Even though Ironman is officially off the calendar for this year, I’m still trying to stick with some elements of the training plan, namely my focus on developing good cycle-specific muscles in my quads, glutes, etc. This, hopefully, is going to come as a result of these weekly plyometric and weight routines targeting these specific muscle groups and while HRH is at her “Leader’s Corp” thingamabobber this evening, I’m using this time to do just that. My soundtrack to push through a series of hops, leaps and jumps is another album by The White Stripes, ‘White Blood Cells‘.
‘White Blood Cells’ is the 3rd studio album by the anemic brother and sister duo , released on July 3rd, 2001. Rumor has it that it was recorded in less than one week at Easley-McCain Recording in Memphis, Tennessee, and produced by Jackie himself. It was also the band’s last record released independently on the Sympathy for the Record Industry label. In 2012, Rolling Stone ranked the album at #497 on its list of The 500 Greatest Albums of All Time.

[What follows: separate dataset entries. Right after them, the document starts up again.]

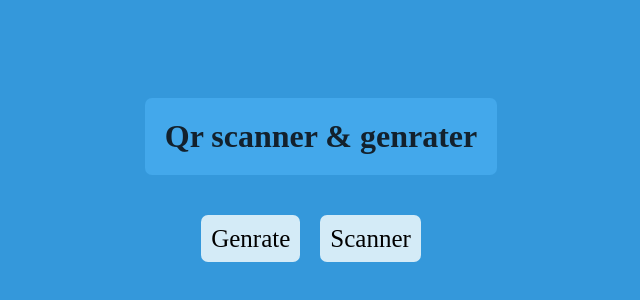
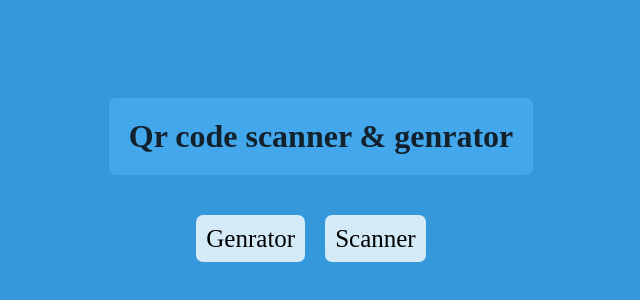
Before and after one commit to Aditya1vishwa/Aditya1vishwa.github.io, a plain HTML site: page Qr/index.html in a window 1280 px wide. Shown: the part 132-432 px from the top of the page, without its empty margins (319-959 px from the left). Drawn offline with Linux system fonts and the light colour scheme.

Commit message:
Update index.html
some

```diff
--- a/Qr/index.html
+++ b/Qr/index.html
@@ -53,10 +53,10 @@ font-weight: 300;}
 </head>
 <body>
     <div class="ram">
-        <div class="head"><h1 class="title">Qr scanner & genrater</h1></div>
+        <div class="head"><h1 class="title">Qr code scanner & genrator</h1></div>
         <div class="main">
    <ul>
-    <li><a href="genrater.html">Genrate</a></li>
+    <li><a href="genrater.html">Genrator</a></li>
     <li><a href="scanner.html">Scanner</a></li>
    </ul>
     </div></div>
```
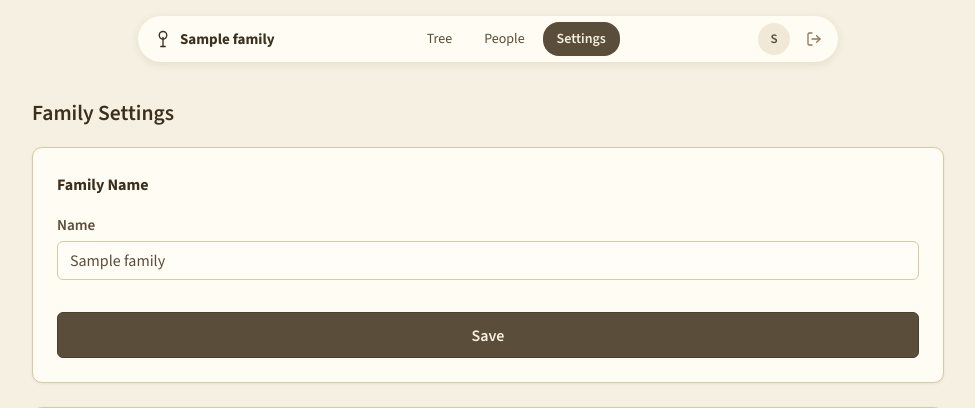
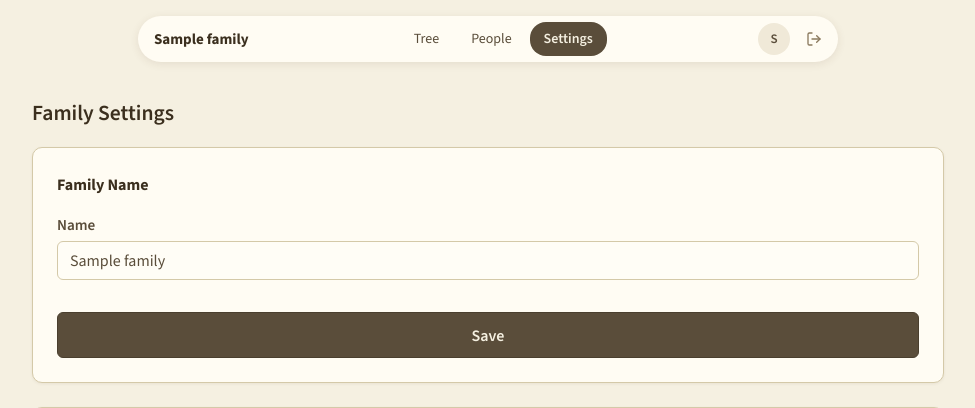
Before and after one commit to RNCDev/chowdhury-ancenstry, a Flask app: page /family/1/settings in a window 1280 px wide. Shown: the top 408 px of the page, without its empty margins (152-1127 px from the left). Run offline with Flask 3, Linux system fonts and the light colour scheme; the visitor is signed in with stand-in values (Sample User, id 1); tables that the repository leaves empty hold one stand-in row (values such as "Sample post"); data that the repository does not hold is empty.

Commit message:
fix: remove header icon, set tree-container background to match page

```diff
--- a/static/style.css
+++ b/static/style.css
@@ -84,10 +84,6 @@ body {
     align-items: center;
     gap: var(--space-sm);
     flex-shrink: 0;
-}
-
-.header-pill-icon {
-    color: var(--text-primary);
 }
 
 .header-pill-family-name {
@@ -412,6 +408,7 @@ main.container {
     height: 100vh;
     overflow: hidden;
     position: relative;
+    background: var(--bg-page);
 }
 
 .tree-zoom-controls {
--- a/templates/base.html
+++ b/templates/base.html
@@ -20,11 +20,6 @@
         {% if current_user %}
         <nav class="header-pill" aria-label="Main navigation">
             <div class="header-pill-brand">
-                <svg class="header-pill-icon" width="18" height="18" viewBox="0 0 24 24" fill="none" stroke="currentColor" stroke-width="1.8" stroke-linecap="round" stroke-linejoin="round">
-                    <line x1="12" y1="22" x2="12" y2="10"/>
-                    <circle cx="12" cy="7" r="5"/>
-                    <line x1="9" y1="22" x2="15" y2="22"/>
-                </svg>
                 {% if current_family %}
                 <span class="header-pill-family-name">{{ current_family.name }}</span>
                 {% else %}
```
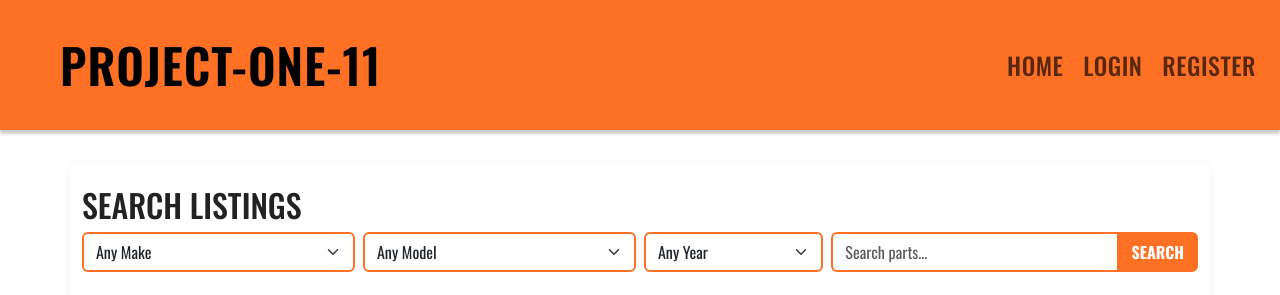
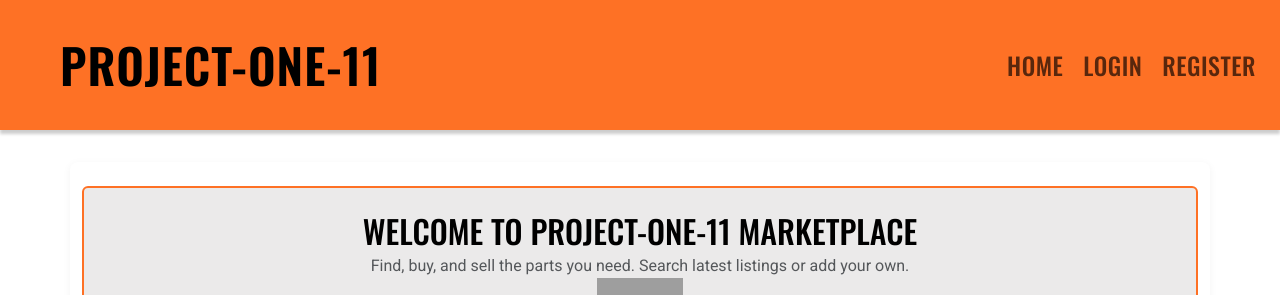
Before and after one commit to LanceSissing/Project-One-11, a Django app: page / in a window 1280 px wide. Shown: the top 295 px of the page. Run offline with Django 5.2, Linux system fonts and the light colour scheme; data comes from the database, SQL or seed files in the repository; grey boxes are pictures that could not be loaded.

Commit message:
Add welcoming hero section to homepage, improve heading hierarchy, and polish search UI for a friendlier first impression

```diff
--- a/accounts/templates/home.html
+++ b/accounts/templates/home.html
@@ -1,6 +1,16 @@
 {% extends 'base.html' %}
+{% load static %}
 {% block content %}
-  <h2>SEARCH LISTINGS</h2>
+
+  <div class="hero-section p-4 mb-4 rounded text-center" style="background: #ebeaea; border: 2px solid #fe7125; display: flex; flex-direction: column; align-items: center;">
+    <div>
+      <h2 class="mb-1" style="color: #000000;">WELCOME TO PROJECT-ONE-11 MARKETPLACE</h2>
+      <p class="mb-0 text-muted">Find, buy, and sell the parts you need. Search latest listings or add your own.</p>
+    </div>
+      <img src="{% static 'images/parts-outline.svg' %}" alt="Parts Outline" style="height: 64px; margin-bottom: 16px;">
+</div>
+
+  <h4>SEARCH LISTINGS</h4>
   <form method="get" action="" class="mb-4 search-form">
     <div class="row g-2">
       <div class="col-md-3">
--- a/project_one_11/settings.py
+++ b/project_one_11/settings.py
@@ -24,7 +24,7 @@ BASE_DIR = Path(__file__).resolve().parent.parent
 # See https://docs.djangoproject.com/en/5.2/howto/deployment/checklist/
 
 # SECURITY WARNING: keep the secret key used in production secret!
-SECRET_KEY = 'django-insecure-^daz6=!e*@^z3mc4sl66tx!f0y9ufjs1+mkjnha$fq)0su$bu!'
+SECRET_KEY = os.environ.get('DJANGO_SECRET_KEY', 'unsafe-default-key')
 
 # SECURITY WARNING: don't run with debug turned on in production!
 DEBUG = True
```
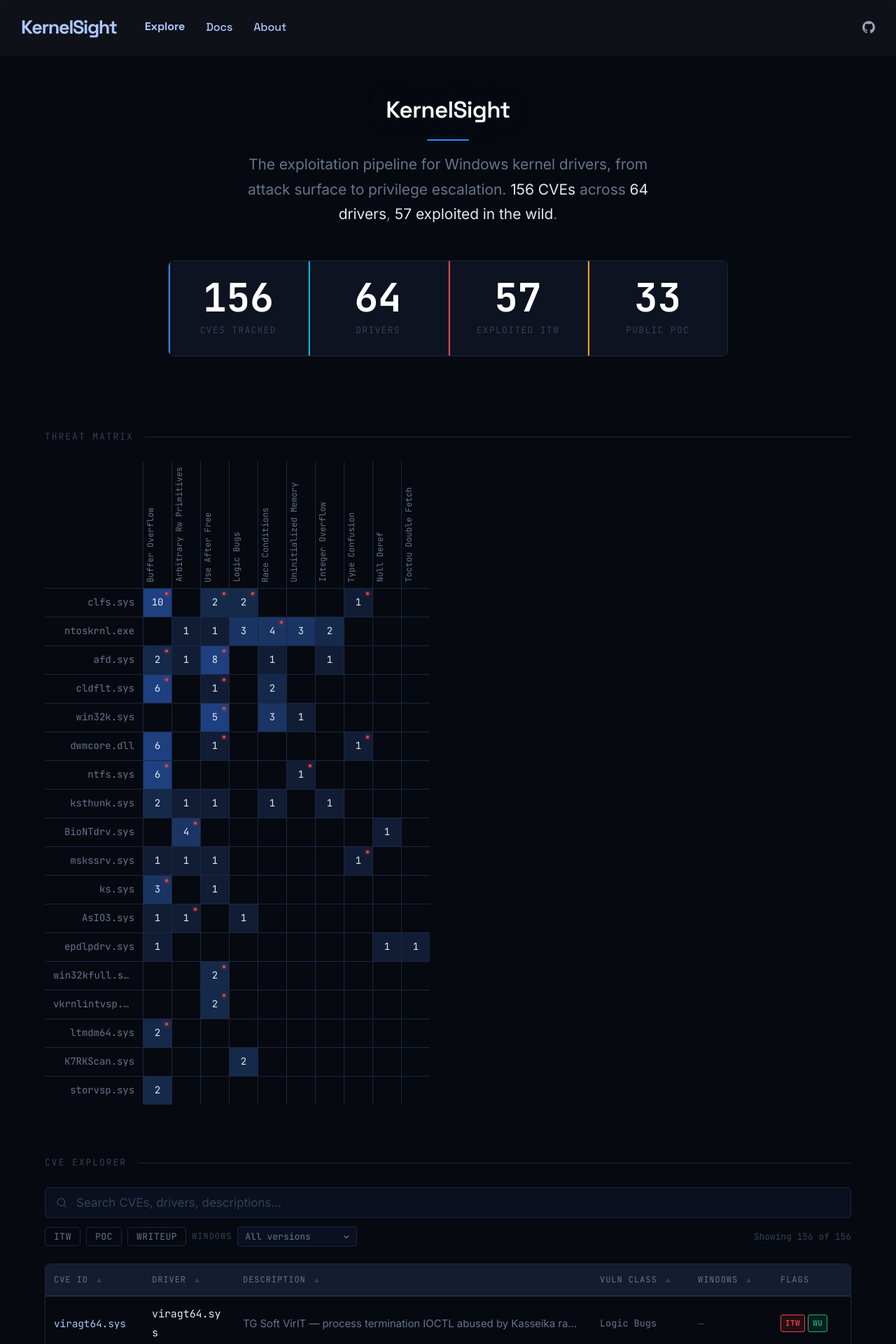
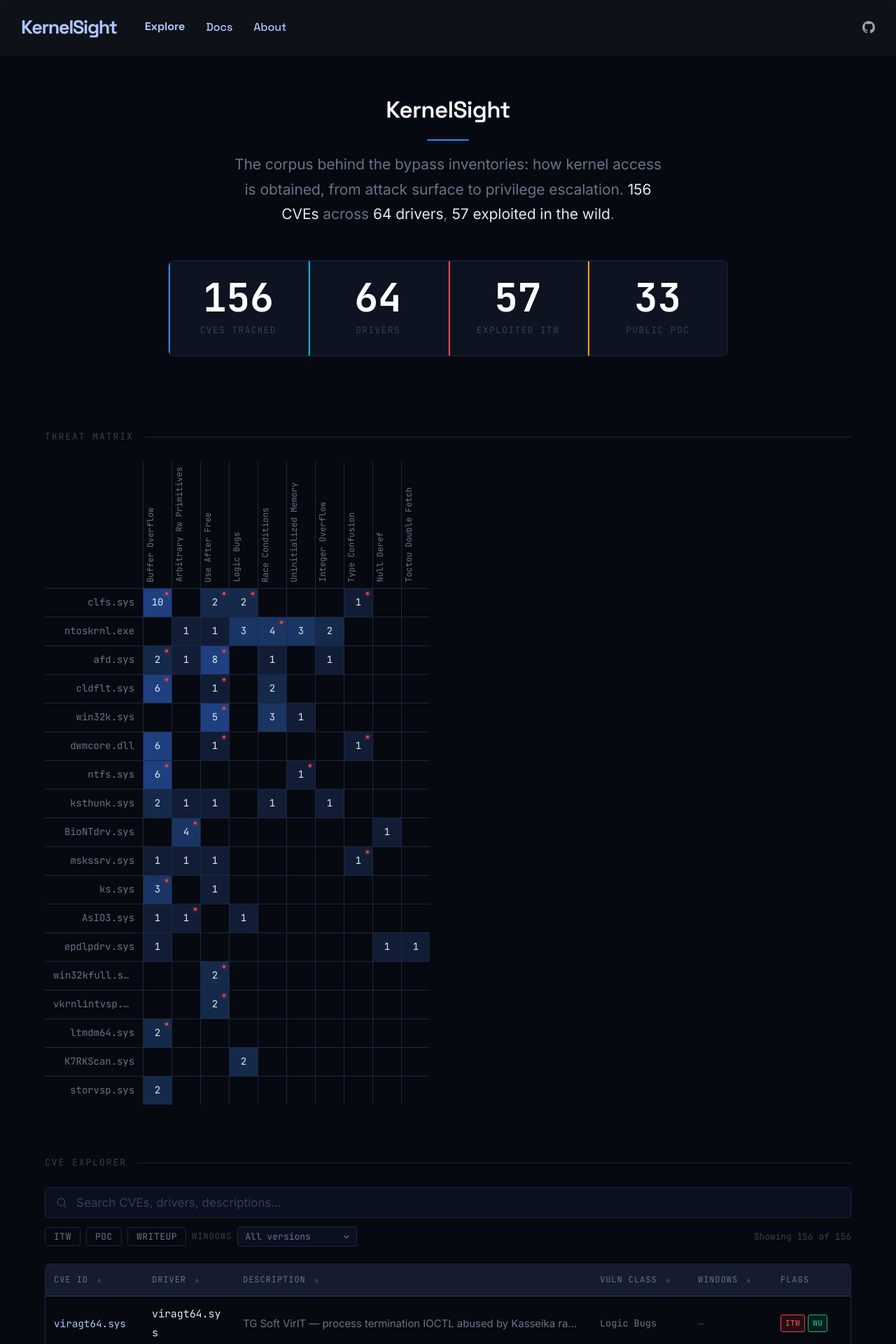
Before and after one commit to splintersfury/KernelSight, an MkDocs documentation site: the page built from docs/explore.md, in a window 1280 px wide. Shown: the top 1920 px of the page at 70% size. Built offline with MkDocs 1.6.1 and Material for MkDocs 9.7.7, drawn with Linux system fonts in a browser that asks for light colours; comment, search, counter and statistics services are not loaded.

Commit message:
fix(meta): retitle and redescribe the site around the thesis
The page title, og:title and meta description still sold the old framing, and
those are what search results and shared links show. A visitor who never
scrolls saw "Kernel Driver Forensic Intelligence" and a description counting
CVEs, neither of which says what the site is for.

Also removes the em-dashes from the title and og:title, and drops the stale
corpus counts from the description.

The test that guards the URL set now reports mkdocs failures case
insensitively. It missed a fatal "Error: mapping values are not allowed here"
while catching the build failure itself, so the report said a build broke
without saying why.

Co-Authored-By: Claude Opus 5 (1M context) <noreply@anthropic.com>
Claude-Session: https://claude.ai/code/session_01QkCo4PpjPMeejAX1PAs14E

```diff
--- a/docs/overrides/dashboard.html
+++ b/docs/overrides/dashboard.html
@@ -897,7 +897,7 @@ body, html {
     <h1 class="ksd-hero__title">KernelSight</h1>
     <div class="ksd-hero__accent-line"></div>
     <p class="ksd-hero__subtitle">
-      The exploitation pipeline for Windows kernel drivers, from
+      The corpus behind the bypass inventories: how kernel access is obtained, from
       attack surface to privilege escalation. <span style="color:var(--text-primary)">156 CVEs</span> across
       <span style="color:var(--text-primary)">64 drivers</span>,
       <span style="color:var(--text-primary)">57 exploited in the wild</span>.
--- a/docs/overrides/landing.html
+++ b/docs/overrides/landing.html
@@ -1,8 +1,8 @@
 {% extends "base.html" %}
-{% block htmltitle %}<title>KernelSight — Kernel Driver Forensic Intelligence</title>{% endblock %}
+{% block htmltitle %}<title>KernelSight, the Windows kernel bypass reference</title>{% endblock %}
 {% block extrahead %}
-<meta name="description" content="The exploitation pipeline for Windows kernel drivers — 156 CVEs, 64 drivers, 57 exploited in the wild">
-<meta property="og:title" content="KernelSight — Kernel Driver Forensic Intelligence">
+<meta name="description" content="What kernel access buys you on Windows: how it is obtained, and which kernel-layer and user-layer defenses it does and does not defeat.">
+<meta property="og:title" content="KernelSight, the Windows kernel bypass reference">
 <link rel="preconnect" href="https://fonts.googleapis.com">
 <link rel="preconnect" href="https://fonts.gstatic.com" crossorigin>
 <link href="https://fonts.googleapis.com/css2?family=Space+Grotesk:wght@400;500;600;700&family=Inter:wght@300;400;500;600&family=JetBrains+Mono:wght@400;500&display=swap" rel="stylesheet">
--- a/mkdocs.yml
+++ b/mkdocs.yml
@@ -1,5 +1,5 @@
 site_name: KernelSight
-site_description: Windows kernel driver exploitation knowledge base — 156 CVEs, 64 drivers, exploit chains, mitigations, and BYOVD analysis.
+site_description: "What kernel access buys you on Windows: how it is obtained, and which kernel-layer and user-layer defenses it does and does not defeat."
 repo_url: https://github.com/splintersfury/KernelSight
 site_url: https://splintersfury.github.io/KernelSight/
 
```
Also changed, not shown: 1 other file.
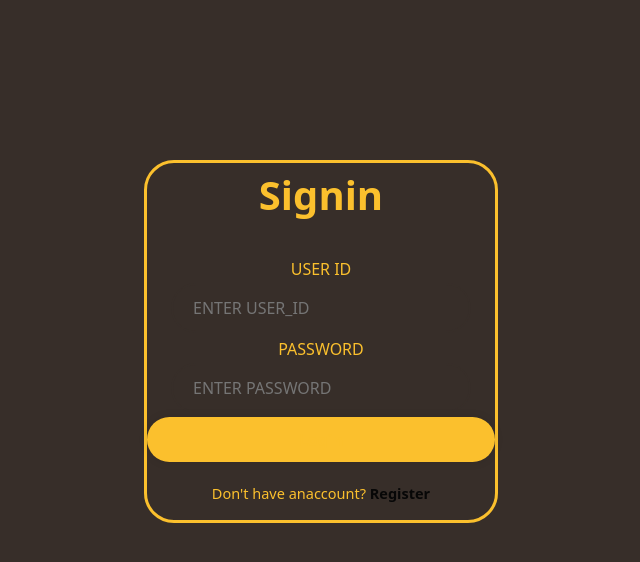
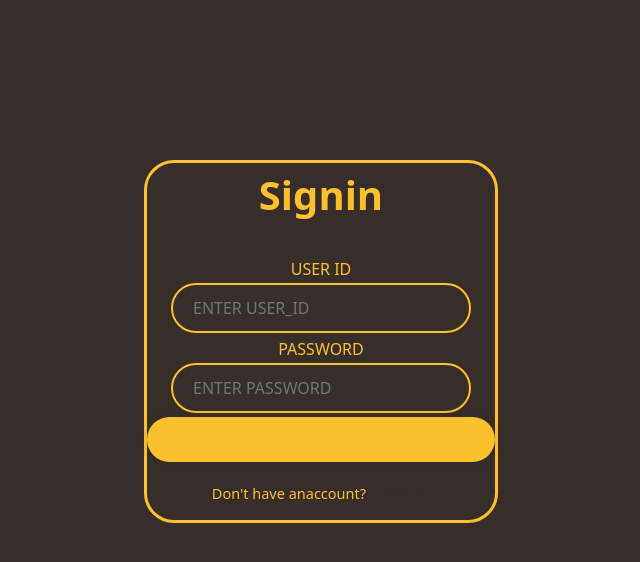
Before and after one commit to AhyanAslam/PROJECT, a Flask app: page /signin in a window 1280 px wide. Shown: the top 562 px of the page, without its empty margins (356-996 px from the left). Run offline with Flask 3, Linux system fonts and the light colour scheme.

Commit message:
minor changes

```diff
--- a/note.txt
+++ b/note.txt
@@ -1,3 +1,7 @@
 Hi, this is my first notehi
 
 heloo
+
+hello ellooo looooo ooooo
+
+iii aammmm ifrahh
--- a/static/notepad.css
+++ b/static/notepad.css
@@ -14,8 +14,8 @@ textarea {
 
 textarea:focus {
     outline: none;
-    border-color: #ff0000; /* Highlight border on focus */
-    box-shadow: 0 0 8px rgb(255, 0, 0);
+    border-color: #2b1807 ; /* Highlight border on focus */
+    box-shadow: #2b1807;
 }
 body{
     background-color: #fbc02d;
--- a/static/signin.css
+++ b/static/signin.css
@@ -79,7 +79,7 @@ button:hover {
     background: transparent;
     border: none;
     outline: none;
-    border: 2px solid var(--bg-color);
+    border: 2px solid var(--main-color);
     border-radius: 40px;
     font-size: 16px;
     color: var(--main-color);
@@ -129,7 +129,7 @@ button:hover {
 }
 
 .register-link p a {
-    color: var(--text-color);
+    color: var(--bg-color);
     text-decoration: none;
     font-weight: 600;
 }
--- a/static/style.css
+++ b/static/style.css
@@ -451,9 +451,9 @@ a:hover {
     transform: rotate(13deg);
     background-color: white;
   }
-.content{
+.servicesmainheading .content{
     position: absolute;
-    left: 110px;
+    /*left: 110px;*/
 }
 .servicesmainheading{
     position: relative;
--- a/users.json
+++ b/users.json
@@ -14,5 +14,9 @@
     {
         "user_id": "ifrah",
         "password": "1234567"
+    },
+    {
+        "user_id": "ahyannnn",
+        "password": "246810"
     }
 ]
```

This album comes at a time when the band seem to be hitting their popular stride – glowing write-ups in glossy magazines like Rolling Stone and Mojo, guest lists boasting names like Kate Hudson and Chris Robinson, and appearances on national TV – however,they managed to stay true to the approach that brought them all this success in the first place. Produced by Doug Easley, the album sounds exactly how an underground sensation’s breakthrough album should: bigger and tighter than their earlier material, but not so polished that it will scare away longtime fans; albeit, it lacks a little some of the Stripes’ blues influence that I’ve come to admire.
For example, there’s the country-tinged ‘Hotel Yorba‘ and the crazed garage pop of ‘Fell in Love With a Girl‘, along with the folky, McCartney-esque ‘We’re Going to Be Friends‘, a charming, innocent school-days love song that’s absolutely reeks of cuteneess. However, there are some other key White Stripes-esque moments in tracks like the cocky opener ‘Dead Leaves and the Dirty Ground‘, and the vicious indictments around both ‘The Union Forever‘ and ‘I Think I Smell a Rat‘. ‘Same Boy You’ve Always Known‘ and ‘Offend in Every Way‘ are two more quintessential tracks, offering up more of the group’s stomping riffs and rhythms and us-against-the-world attitude.
I’m really digging these Stripes now, I admit; the hopping, leaping and jumping around like a kangaroo on crack…not so much.